Items from a dataset
BEGIN
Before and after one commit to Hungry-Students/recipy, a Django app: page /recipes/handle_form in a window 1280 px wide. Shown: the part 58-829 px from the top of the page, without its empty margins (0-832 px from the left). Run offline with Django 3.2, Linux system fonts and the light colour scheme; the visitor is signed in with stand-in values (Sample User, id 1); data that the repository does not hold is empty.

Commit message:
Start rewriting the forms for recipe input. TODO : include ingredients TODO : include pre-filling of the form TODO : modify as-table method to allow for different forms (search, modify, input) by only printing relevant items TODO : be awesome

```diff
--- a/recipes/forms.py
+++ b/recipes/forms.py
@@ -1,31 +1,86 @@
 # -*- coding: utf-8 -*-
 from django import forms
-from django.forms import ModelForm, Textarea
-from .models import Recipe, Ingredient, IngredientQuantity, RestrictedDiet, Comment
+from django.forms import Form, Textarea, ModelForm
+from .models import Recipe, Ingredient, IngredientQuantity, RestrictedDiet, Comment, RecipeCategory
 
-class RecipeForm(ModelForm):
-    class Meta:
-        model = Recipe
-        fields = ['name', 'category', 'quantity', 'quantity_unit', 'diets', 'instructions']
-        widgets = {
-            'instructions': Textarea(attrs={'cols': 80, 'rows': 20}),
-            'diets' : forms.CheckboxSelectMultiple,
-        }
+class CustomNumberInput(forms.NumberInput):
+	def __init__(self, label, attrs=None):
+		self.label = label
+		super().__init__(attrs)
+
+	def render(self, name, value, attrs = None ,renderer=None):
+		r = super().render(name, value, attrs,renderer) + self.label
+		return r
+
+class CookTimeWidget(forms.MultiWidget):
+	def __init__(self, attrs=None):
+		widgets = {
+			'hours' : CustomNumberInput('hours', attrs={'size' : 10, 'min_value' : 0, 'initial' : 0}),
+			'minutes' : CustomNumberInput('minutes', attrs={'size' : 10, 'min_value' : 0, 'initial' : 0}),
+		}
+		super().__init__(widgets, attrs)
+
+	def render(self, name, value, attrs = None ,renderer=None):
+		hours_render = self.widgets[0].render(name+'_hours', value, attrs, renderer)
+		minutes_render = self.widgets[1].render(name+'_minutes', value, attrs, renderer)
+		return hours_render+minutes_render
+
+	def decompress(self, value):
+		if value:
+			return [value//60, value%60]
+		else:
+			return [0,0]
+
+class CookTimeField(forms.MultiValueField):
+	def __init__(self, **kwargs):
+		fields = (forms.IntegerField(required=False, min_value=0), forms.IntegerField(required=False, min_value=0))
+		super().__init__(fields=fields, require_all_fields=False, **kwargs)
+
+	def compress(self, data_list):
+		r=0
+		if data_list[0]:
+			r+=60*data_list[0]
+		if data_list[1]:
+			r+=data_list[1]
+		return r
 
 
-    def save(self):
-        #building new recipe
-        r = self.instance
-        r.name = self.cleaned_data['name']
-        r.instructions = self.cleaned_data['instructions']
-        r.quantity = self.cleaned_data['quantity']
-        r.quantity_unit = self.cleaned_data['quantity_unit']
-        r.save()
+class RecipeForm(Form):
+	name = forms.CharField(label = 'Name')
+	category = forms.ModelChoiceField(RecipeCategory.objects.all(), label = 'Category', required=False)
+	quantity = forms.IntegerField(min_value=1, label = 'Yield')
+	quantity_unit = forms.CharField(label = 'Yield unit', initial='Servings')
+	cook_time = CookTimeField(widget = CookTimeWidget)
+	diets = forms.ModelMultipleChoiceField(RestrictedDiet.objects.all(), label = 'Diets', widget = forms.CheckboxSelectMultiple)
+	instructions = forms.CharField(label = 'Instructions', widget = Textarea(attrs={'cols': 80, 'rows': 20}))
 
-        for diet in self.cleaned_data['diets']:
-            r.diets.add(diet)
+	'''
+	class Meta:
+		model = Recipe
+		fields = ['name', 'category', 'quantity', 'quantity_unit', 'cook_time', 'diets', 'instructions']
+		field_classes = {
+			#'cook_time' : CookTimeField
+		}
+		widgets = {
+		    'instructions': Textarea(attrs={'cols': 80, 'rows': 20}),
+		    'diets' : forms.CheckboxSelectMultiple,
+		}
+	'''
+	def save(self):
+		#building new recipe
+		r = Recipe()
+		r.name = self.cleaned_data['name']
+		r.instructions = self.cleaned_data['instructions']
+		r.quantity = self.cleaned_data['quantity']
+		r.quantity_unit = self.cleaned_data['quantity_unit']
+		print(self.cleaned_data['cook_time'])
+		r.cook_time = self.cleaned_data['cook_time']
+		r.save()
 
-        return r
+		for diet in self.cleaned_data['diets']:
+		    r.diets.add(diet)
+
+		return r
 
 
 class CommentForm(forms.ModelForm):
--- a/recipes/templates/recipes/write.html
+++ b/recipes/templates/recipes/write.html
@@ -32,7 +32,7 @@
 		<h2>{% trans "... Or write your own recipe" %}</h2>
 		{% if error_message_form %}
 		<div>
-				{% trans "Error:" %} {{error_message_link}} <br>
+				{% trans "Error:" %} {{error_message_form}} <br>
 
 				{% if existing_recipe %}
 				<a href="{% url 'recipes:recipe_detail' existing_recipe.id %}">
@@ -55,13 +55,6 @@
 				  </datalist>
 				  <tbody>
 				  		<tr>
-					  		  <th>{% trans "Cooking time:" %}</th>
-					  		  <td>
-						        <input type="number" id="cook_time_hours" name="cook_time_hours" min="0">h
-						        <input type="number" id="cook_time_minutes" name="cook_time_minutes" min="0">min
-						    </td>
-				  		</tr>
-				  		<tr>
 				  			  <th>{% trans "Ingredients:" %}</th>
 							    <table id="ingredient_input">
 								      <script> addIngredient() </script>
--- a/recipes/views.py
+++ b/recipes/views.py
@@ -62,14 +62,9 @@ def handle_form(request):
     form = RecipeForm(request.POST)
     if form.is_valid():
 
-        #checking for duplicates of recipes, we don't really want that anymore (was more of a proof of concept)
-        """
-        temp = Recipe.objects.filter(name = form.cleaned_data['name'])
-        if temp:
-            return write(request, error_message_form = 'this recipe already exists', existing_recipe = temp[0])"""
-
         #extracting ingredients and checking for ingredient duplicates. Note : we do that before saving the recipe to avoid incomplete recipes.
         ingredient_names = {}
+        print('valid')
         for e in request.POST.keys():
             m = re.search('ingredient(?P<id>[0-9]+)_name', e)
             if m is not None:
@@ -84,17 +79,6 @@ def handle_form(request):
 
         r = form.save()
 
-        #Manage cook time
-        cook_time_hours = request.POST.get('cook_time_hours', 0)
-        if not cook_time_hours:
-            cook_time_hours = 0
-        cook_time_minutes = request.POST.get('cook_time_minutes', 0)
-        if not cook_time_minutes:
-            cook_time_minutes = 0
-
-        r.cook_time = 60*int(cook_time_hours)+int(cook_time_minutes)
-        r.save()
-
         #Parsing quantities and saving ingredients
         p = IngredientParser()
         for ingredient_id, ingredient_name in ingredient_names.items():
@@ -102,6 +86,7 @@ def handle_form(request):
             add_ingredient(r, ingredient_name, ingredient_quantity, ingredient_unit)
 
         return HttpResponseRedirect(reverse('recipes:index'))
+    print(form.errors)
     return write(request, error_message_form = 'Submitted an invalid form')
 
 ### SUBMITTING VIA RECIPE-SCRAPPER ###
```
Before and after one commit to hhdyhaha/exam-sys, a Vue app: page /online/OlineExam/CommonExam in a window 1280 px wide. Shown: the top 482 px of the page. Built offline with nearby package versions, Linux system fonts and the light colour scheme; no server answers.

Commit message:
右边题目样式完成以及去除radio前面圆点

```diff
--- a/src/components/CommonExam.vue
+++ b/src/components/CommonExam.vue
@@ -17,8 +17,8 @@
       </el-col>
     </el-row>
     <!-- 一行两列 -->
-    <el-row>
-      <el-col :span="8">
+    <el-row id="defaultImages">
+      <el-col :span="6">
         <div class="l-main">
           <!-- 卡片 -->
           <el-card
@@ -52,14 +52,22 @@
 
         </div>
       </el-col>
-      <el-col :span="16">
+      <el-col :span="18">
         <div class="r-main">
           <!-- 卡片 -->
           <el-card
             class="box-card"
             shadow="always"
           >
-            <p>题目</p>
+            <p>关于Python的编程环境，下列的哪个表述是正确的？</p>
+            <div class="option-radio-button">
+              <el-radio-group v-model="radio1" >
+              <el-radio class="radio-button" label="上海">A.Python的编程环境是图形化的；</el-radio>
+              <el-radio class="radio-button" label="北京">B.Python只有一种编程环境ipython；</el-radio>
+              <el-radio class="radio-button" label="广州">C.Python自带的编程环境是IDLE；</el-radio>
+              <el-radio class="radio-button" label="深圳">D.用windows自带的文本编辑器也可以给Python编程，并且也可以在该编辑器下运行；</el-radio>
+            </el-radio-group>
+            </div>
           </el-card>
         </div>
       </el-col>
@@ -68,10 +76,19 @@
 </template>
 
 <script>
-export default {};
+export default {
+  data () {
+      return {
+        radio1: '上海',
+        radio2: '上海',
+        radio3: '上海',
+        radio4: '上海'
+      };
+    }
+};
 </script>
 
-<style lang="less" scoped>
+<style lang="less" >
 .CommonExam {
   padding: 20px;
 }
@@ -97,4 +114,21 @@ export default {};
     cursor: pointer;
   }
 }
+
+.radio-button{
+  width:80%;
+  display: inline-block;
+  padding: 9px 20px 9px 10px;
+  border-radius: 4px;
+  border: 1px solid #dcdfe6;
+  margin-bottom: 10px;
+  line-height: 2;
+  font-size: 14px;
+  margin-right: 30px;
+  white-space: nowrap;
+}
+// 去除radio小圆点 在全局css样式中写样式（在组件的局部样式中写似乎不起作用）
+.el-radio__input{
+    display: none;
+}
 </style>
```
END
Problem requirements: Scan the lines above, and whenever one holds the string "ModelForm", copy it.

Exercise solution:
-from django.forms import ModelForm, Textarea
+from django.forms import Form, Textarea, ModelForm
-class RecipeForm(ModelForm):
 class CommentForm(forms.ModelForm):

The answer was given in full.